This Website uses cookies. By using this website you are agreeing to our use of cookies and to the terms and conditions listed in our data protection policy. Read more

Small Business Economics

Explaining National Differences in the Size and Industry Distribution of Employment

Journal Article
Davis, Steven J. and Magnus Henrekson (1999). “Explaining National Differences in the Size and Industry Distribution of Employment”. Small Business Economics 12(1), 59–83.

Steven J. Davis, Magnus Henrekson

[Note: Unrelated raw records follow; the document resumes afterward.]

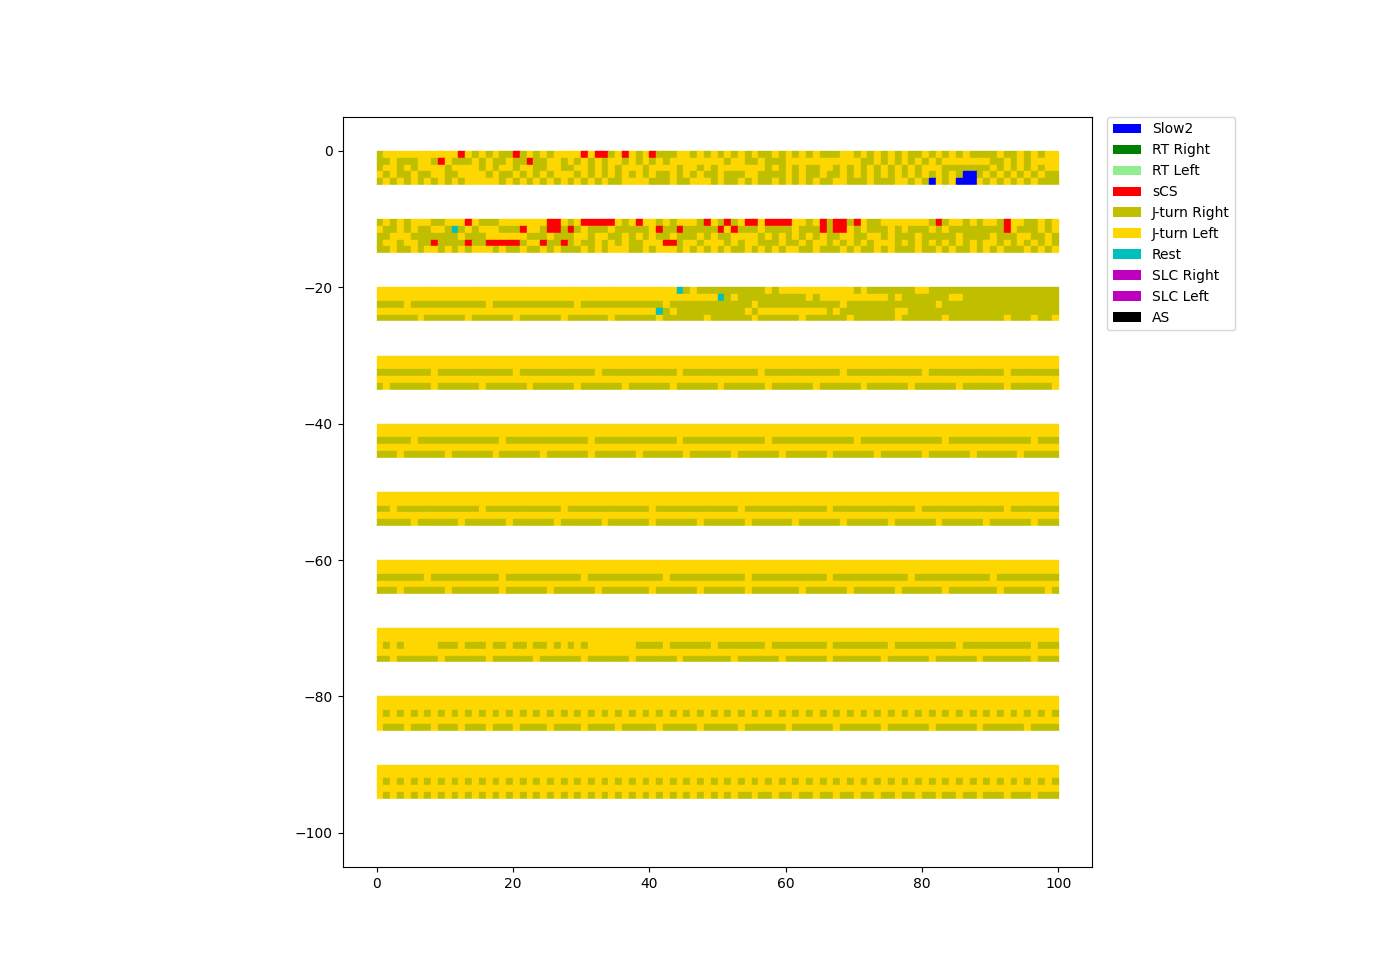
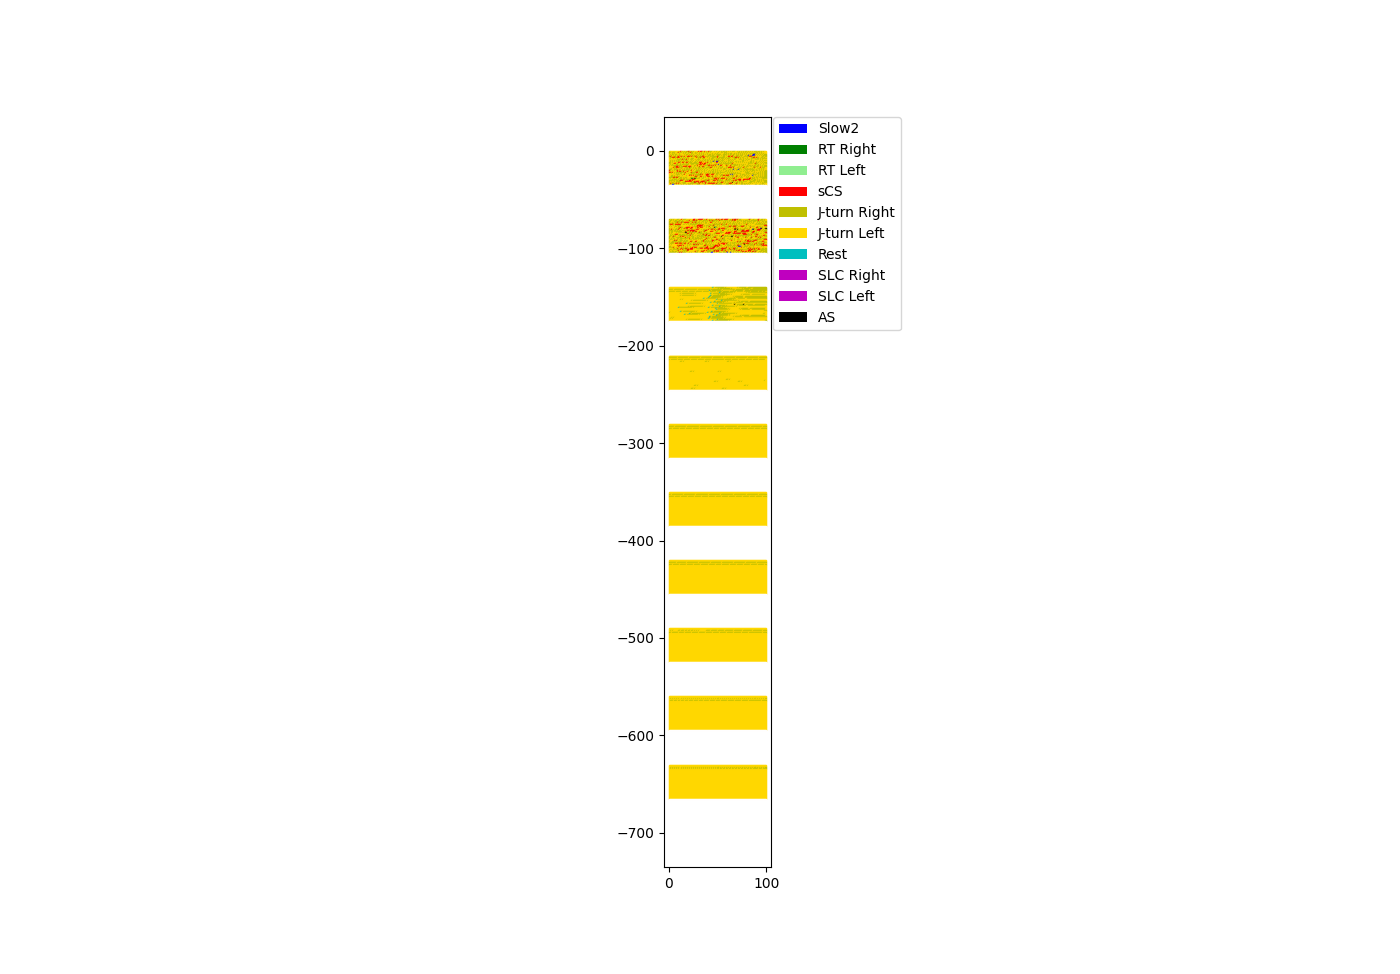
Videos

diff --git a/Analysis/Behavioural/Interventions/assess_full_interruptions.py b/Analysis/Behavioural/Interventions/assess_full_interruptions.py
@@ -287,14 +287,19 @@ def plot_binned_results(results, model_names, bin_size, initialisation_period, f
 def display_action_plots_discrete(model_name, assay_config, assay_id, n, figure_name, slice_size=200):
     actions_compiled = []
     for i in range(1, n+1):
+
         model_compiled = []
-        d = load_data(model_name, assay_config, f"{assay_id}-{i}")
+        if i < 6:
+            d = load_data(model_name, "Interruptions-HA", f"{assay_id}-{i}")
+        else:
+            d = load_data(model_name, assay_config, f"{assay_id}-{i}")
         for i in range(0, d["action"].shape[0], slice_size):
             model_compiled.append(d["action"][i: i+slice_size])
         actions_compiled.append(model_compiled)
 
-    actions_compiled2 = [[actions_compiled[trial][slice] for trial in range(len(actions_compiled))] for slice in range(10)]
-    actions_compiled2 = [actions_compiled2[i] + [(np.ones(slice_size)*10).astype(int) for j in range(len(actions_compiled2[i]))] for i in range(len(actions_compiled2))]
+    # actions_compiled2 = [[actions_compiled[trial][slice] for trial in range(len(actions_compiled))] for slice in range(10)]
+    # actions_compiled2 = [actions_compiled2[i] + [(np.ones(slice_size)*10).astype(int) for j in range(len(actions_compiled2[i]))] for i in range(len(actions_compiled2))]
+    actions_compiled2 = actions_compiled
     actions_compiled2 = np.concatenate((actions_compiled2))
 
     color_set = ['b', 'g', 'lightgreen', 'r', 'y', 'gold', "c", "m", "m", "black", "white"]
@@ -441,37 +446,37 @@ if __name__ == "__main__":
 
 
     # DQN
-    # display_action_plots_discrete("dqn_scaffold_14-1", "Interruptions-H", "Naturalistic", 5,
-    #                               figure_name="dqn_14_1_H_actions", slice_size=100)
+    display_action_plots_discrete("dqn_scaffold_14-1", "Interruptions-H", "Naturalistic", 35,
+                                  figure_name="dqn_14_1_H_actions", slice_size=2000)
     # display_action_plots_discrete("dqn_scaffold_30-2", "Interruptions-H", "Naturalistic", 5,
     #                               figure_name="dqn_30_2_H_actions", slice_size=100)
     # display_action_plots_discrete("dqn_scaffold_18-2", "Interruptions-H", "Naturalistic", 5,
     #                               figure_name="dqn_18_2_H_actions", slice_size=100)
 
-    results1 = assess_all_dqn_binned("dqn_scaffold_18-1", 5, 101)
-    results2 = assess_all_dqn_binned("dqn_scaffold_18-2", 5, 101)
-    results3 = assess_all_dqn_binned("dqn_scaffold_14-1", 5, 101)
-    results4 = assess_all_dqn_binned("dqn_scaffold_14-2", 5, 101)
-    results5 = assess_all_dqn_binned("dqn_scaffold_26-1", 5, 101)
-    results6 = assess_all_dqn_binned("dqn_scaffold_26-2", 5, 101)
-    results7 = assess_all_dqn_binned("dqn_scaffold_30-1", 5, 101)
-    results8 = assess_all_dqn_binned("dqn_scaffold_30-2", 5, 101)
-
-    control1 = assess_dqn_binned("dqn_scaffold_18-1", "Behavioural-Data-Free", 10, 101)
-    control2 = assess_dqn_binned("dqn_scaffold_18-2", "Behavioural-Data-Free", 10, 101)
-    control3 = assess_dqn_binned("dqn_scaffold_14-1", "Behavioural-Data-Free", 10, 101)
-    control4 = assess_dqn_binned("dqn_scaffold_14-2", "Behavioural-Data-Free", 10, 101)
-    control5 = assess_dqn_binned("dqn_scaffold_18-1", "Behavioural-Data-Free", 10, 101)
-    control6 = assess_dqn_binned("dqn_scaffold_18-2", "Behavioural-Data-Free", 10, 101)
-    control7 = assess_dqn_binned("dqn_scaffold_14-1", "Behavioural-Data-Free", 10, 101)
-    control8 = assess_dqn_binned("dqn_scaffold_14-2", "Behavioural-Data-Free", 10, 101)
-
-    model_names = ["dqn_scaffold_18-1", "dqn_scaffold_18-2", "dqn_scaffold_14-1", "dqn_scaffold_14-2",
-                   "dqn_scaffold_26-1", "dqn_scaffold_26-2", "dqn_scaffold_30-1", "dqn_scaffold_30-2"]
-
-    plot_binned_results([results1, results2, results3, results4, results5, results6, results7, results8],
-                        model_names, bin_size=101, initialisation_period=200, figure_name="all_dqn_heterogeneity",
-                        control_results=[control1, control2, control3, control4, control5, control6, control7, control8])
+    # results1 = assess_all_dqn_binned("dqn_scaffold_18-1", 5, 101)
+    # results2 = assess_all_dqn_binned("dqn_scaffold_18-2", 5, 101)
+    # results3 = assess_all_dqn_binned("dqn_scaffold_14-1", 5, 101)
+    # results4 = assess_all_dqn_binned("dqn_scaffold_14-2", 5, 101)
+    # results5 = assess_all_dqn_binned("dqn_scaffold_26-1", 5, 101)
+    # results6 = assess_all_dqn_binned("dqn_scaffold_26-2", 5, 101)
+    # results7 = assess_all_dqn_binned("dqn_scaffold_30-1", 5, 101)
+    # results8 = assess_all_dqn_binned("dqn_scaffold_30-2", 5, 101)
+    #
+    # control1 = assess_dqn_binned("dqn_scaffold_18-1", "Behavioural-Data-Free", 10, 101)
+    # control2 = assess_dqn_binned("dqn_scaffold_18-2", "Behavioural-Data-Free", 10, 101)
+    # control3 = assess_dqn_binned("dqn_scaffold_14-1", "Behavioural-Data-Free", 10, 101)
+    # control4 = assess_dqn_binned("dqn_scaffold_14-2", "Behavioural-Data-Free", 10, 101)
+    # control5 = assess_dqn_binned("dqn_scaffold_18-1", "Behavioural-Data-Free", 10, 101)
+    # control6 = assess_dqn_binned("dqn_scaffold_18-2", "Behavioural-Data-Free", 10, 101)
+    # control7 = assess_dqn_binned("dqn_scaffold_14-1", "Behavioural-Data-Free", 10, 101)
+    # control8 = assess_dqn_binned("dqn_scaffold_14-2", "Behavioural-Data-Free", 10, 101)
+    #
+    # model_names = ["dqn_scaffold_18-1", "dqn_scaffold_18-2", "dqn_scaffold_14-1", "dqn_scaffold_14-2",
+    #                "dqn_scaffold_26-1", "dqn_scaffold_26-2", "dqn_scaffold_30-1", "dqn_scaffold_30-2"]
+    #
+    # plot_binned_results([results1, results2, results3, results4, results5, results6, results7, results8],
+    #                     model_names, bin_size=101, initialisation_period=200, figure_name="all_dqn_heterogeneity",
+    #                     control_results=[control1, control2, control3, control4, control5, control6, control7, control8])
 
 
     # Example for nearly fully heterogenous actions

diff --git a/Analysis/Video/behaviour_video_construction.py b/Analysis/Video/behaviour_video_construction.py
@@ -256,13 +256,11 @@ def draw_episode(data, config_name, model_name, continuous_actions, draw_past_ac
         with open(f"Configurations/Assay-Configs/{config_name}_env.json", 'r') as f:
             env_variables = json.load(f)
 
-
     board = DrawingBoard(env_variables["width"], env_variables["height"])
     if show_energy_state:
         energy_levels = data["internal_state"][:, 0]
     fish_positions = data["fish_position"]
     num_steps = fish_positions.shape[0]
-
 
     frames = []
     action_buffer = []
@@ -289,8 +287,10 @@ def draw_episode(data, config_name, model_name, continuous_actions, draw_past_ac
         consumption_buffer.append(data["consumed"][step])
 
         if draw_past_actions:
-            adjusted_colour_index = ((1 - env_variables["bkg_scatter"]) * (step + 1) / n_actions_to_show) + \
-                                    env_variables["bkg_scatter"]
+            # adjusted_colour_index = ((1 - env_variables["bkg_scatter"]) * (step + 1) / n_actions_to_show) + \
+            #                         env_variables["bkg_scatter"]
+            # adjusted_colour_index = (1 - env_variables["bkg_scatter"]) + env_variables["bkg_scatter"]
+            adjusted_colour_index = 1
             board, action_buffer, position_buffer, orientation_buffer = draw_previous_actions(board, action_buffer,
                                                                                               position_buffer, orientation_buffer,
                                                                                               adjusted_colour_index=adjusted_colour_index,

What forces determine national differences in the size and industry distribution of employment? We stress the role of the economic policy environment as determined by business taxes, employment security laws, credit market regulations, the national pension system, wage-setting institutions and the size of the public sector. We characterize these aspects of the economic environment in Sweden prior to 1990–91 and compare them to the situation in other European countries and the United States. Our characterization and international comparisons show that Swedish policies and institutions strongly disfavored less capital-intensive firms, smaller firms, entry by new firms, and individual and family ownership of business. We also compile evidence that these forces affect outcomes. Taking the U.S. industry distribution as a benchmark that reflects a comparatively neutral set of policies and institutions, Sweden's employment distribution in the mid-1980s is sharply tilted away from low-wage industries and industries with greater employment shares for smaller firms and establishments. Compared to other European countries, Sweden has an unusually high share of employment in large firms. Furthermore, the Swedish rate of self- employment in the 1970s and 1980s is the lowest among all OECD countries. The institutional and policy factors emphasized by our study differ greatly across countries. This fact suggests that our approach can be fruitfully applied to other studies of national differences in industry and size structures and their evolution over time. As an example, the tax reform wave of the 1980s – which largely evened out cross-country differences in corporate taxation among OECD countries – offers some basis for projecting a movement towards greater similarity among wealthy countries in the size and industry distribution of employment.